Commons Speaker Sir Lindsay Hoyle ordered the review in November after Ms Creasy was told she could no longer bring her son Pip, then three months old, along with her to debates.
The mum-of-two, who represents Walthamstow, in London, hoped the review would allow ‘parenting and politics to mix’.
Ms Creasy was shocked when Commons authorities emailed her rules prohibiting bringing children to debates after she took Pip into Westminster Hall.
MPs described the little one as being ‘as good as gold’ during the debate.
And the previous year, Sir Lindsay said he ‘wouldn’t be upset by’ a mum dividing to breastfeed in the chamber.
But the committee’s report said it was a ‘long-standing practice’ underpinned by previous rulings that ‘babies should not be present’.
They noted there had been ‘several occasions’ when MPs had brought babies into debates ‘without disruption’ but that this had caused ‘some confusion and a gap’ between the practice and the rules.
Many MPs were supportive of Ms Creasy, with deputy prime minister Dominic Raab saying he had ‘a lot of sympathy’ for her and that he would not be distracted by a baby.
But Tory MP Alicia Kearns argued the chamber is ‘no place’ for a baby.
‘I’ve asked to leave debates to feed my child a few times – I have never been turned down,’ she said.
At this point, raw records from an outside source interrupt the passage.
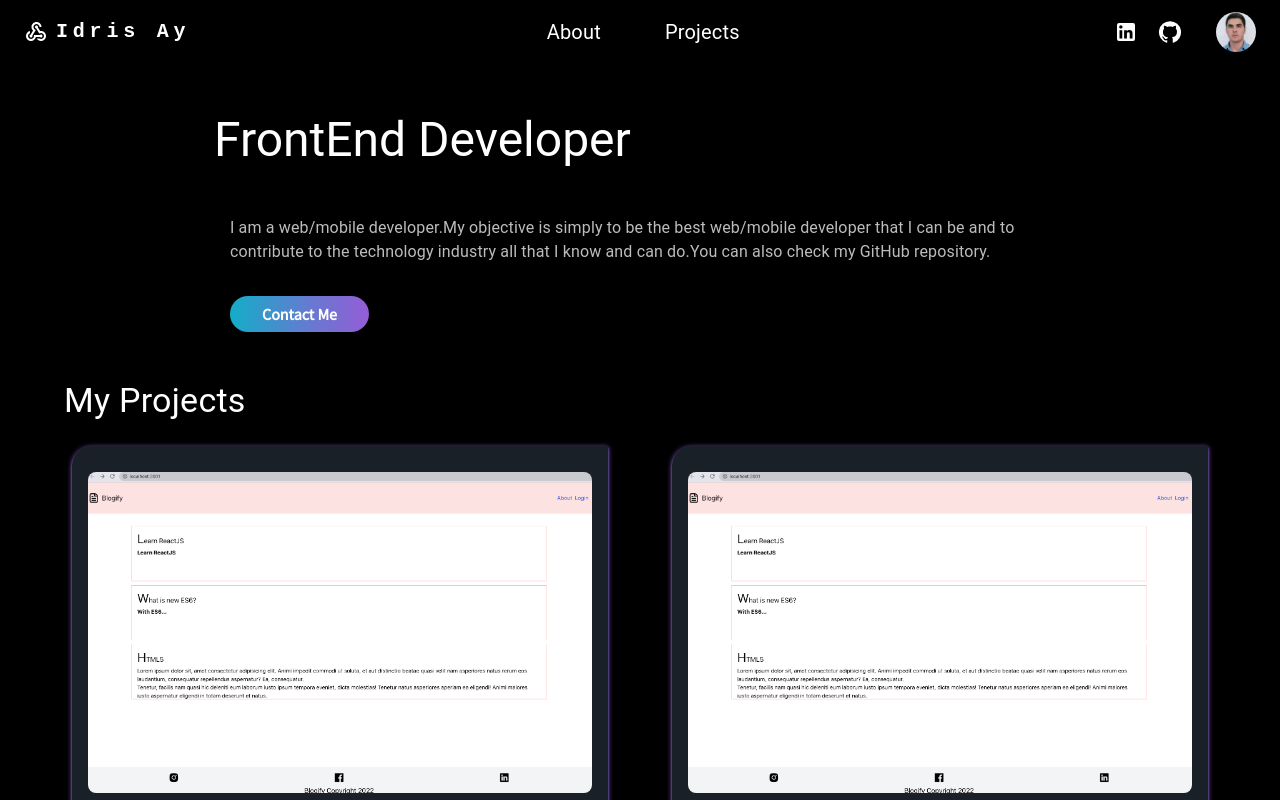
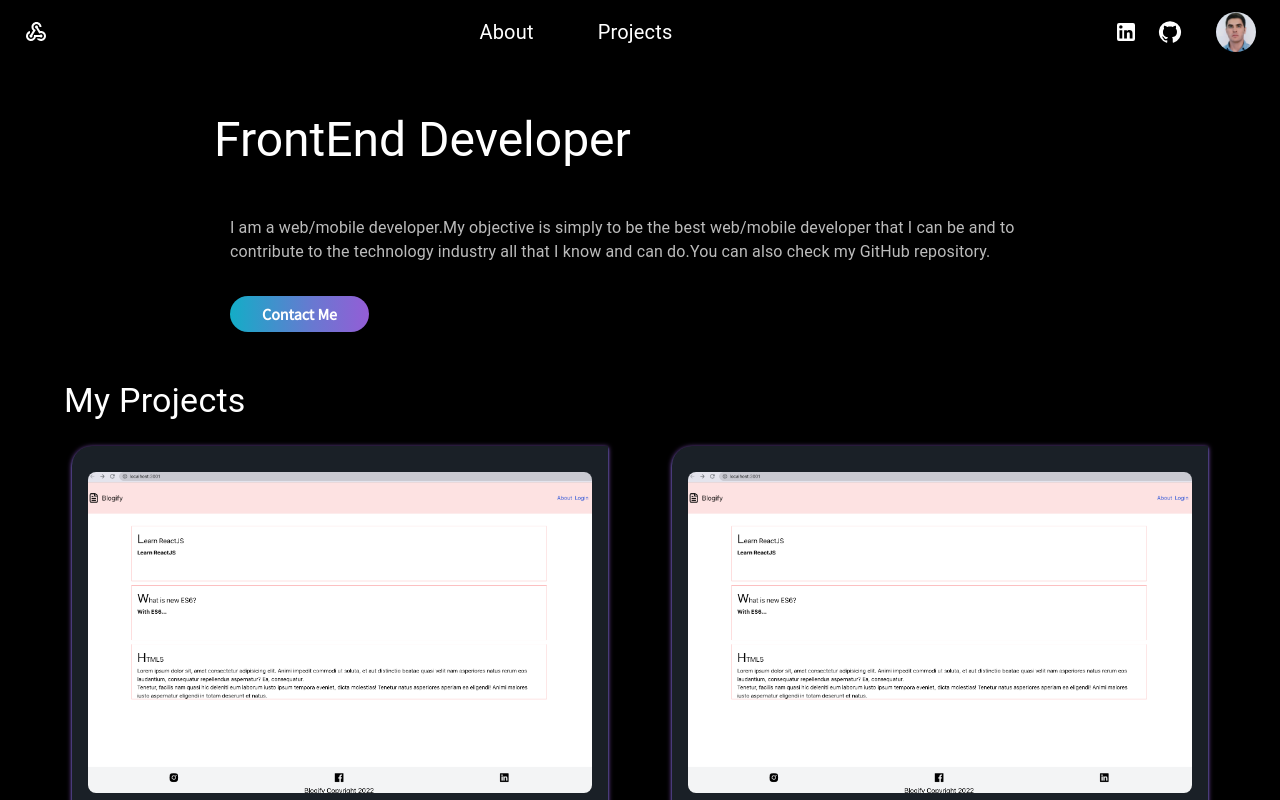
Before and after one commit to idrisay/developer-portfolio, a React (Create React App) app: page / in a window 1280 px wide. Shown: the top 800 px of the page. Built offline with nearby package versions, Linux system fonts and the light colour scheme.

Commit message:
feat: add ap name

```diff
--- a/src/components/Navbar.js
+++ b/src/components/Navbar.js
@@ -83,7 +83,7 @@ function Navbar() {
                 textDecoration: "none",
               }}
             >
-              Idris Ay
+              { process.env.REACT_APP_NAME }
             </Typography>
           </NavLink>
 
@@ -154,7 +154,7 @@ function Navbar() {
                 textDecoration: "none",
               }}
             >
-              Idris Ay
+              { process.env.REACT_APP_NAME }
             </Typography>
           </Box>
           <Box
```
In September last year, Ms Creasy’s then-newborn was strapped to her as she rose in the chamber to ask Jacob Rees-Mogg to ensure new mothers were supported rather than ‘rebuked’ when returning to Parliament.
The Commons Leader responded that the rules were ‘perfectly reasonable and entirely in line with the law’.
Ms Creasy said that she was ‘not surprised’ by the recommendation.
‘This committee didn’t speak to a single person outside Parliament despite many of us encouraging them to do so, so I’m not surprised they don’t recognise who is put off Parliament by its antiquated rules and approach to women who have children and the need to modernise,’ she said.
‘They are not alone in working like this – in the last year we’ve seen no progress on Parliament having any form of adequate maternity or paternity policy in place, and no progress from IPSA (Independent Parliamentary Standards Authority) on providing proper maternity or paternity funding either.
‘Change will only come when we start listening to those outside the status quo.’
Former Liberal Democrat leader Jo Swinson was believed to be the first MP to take her baby into the chamber during a debate, when she cradled her son on the Commons’ green benches in September 2018.
Other countries in the world are a lot more welcoming of parents bringing their babies into government chambers.
In 2019, Trevor Mallard, New Zealand’s parliamentary speaker, Trevor Mallard, cradled MP Tamati Coffey’s newborn son, while in presiding over a debate in the House of Representatives.
New Zealand’s prime minister Jacinda Ardern also made history in 2018 when she became the first female world leader to take her baby to the United Nations general assembly.
Get in touch with our news team by emailing us at firstname.lastname@example.org.
For more stories like this, check our news page.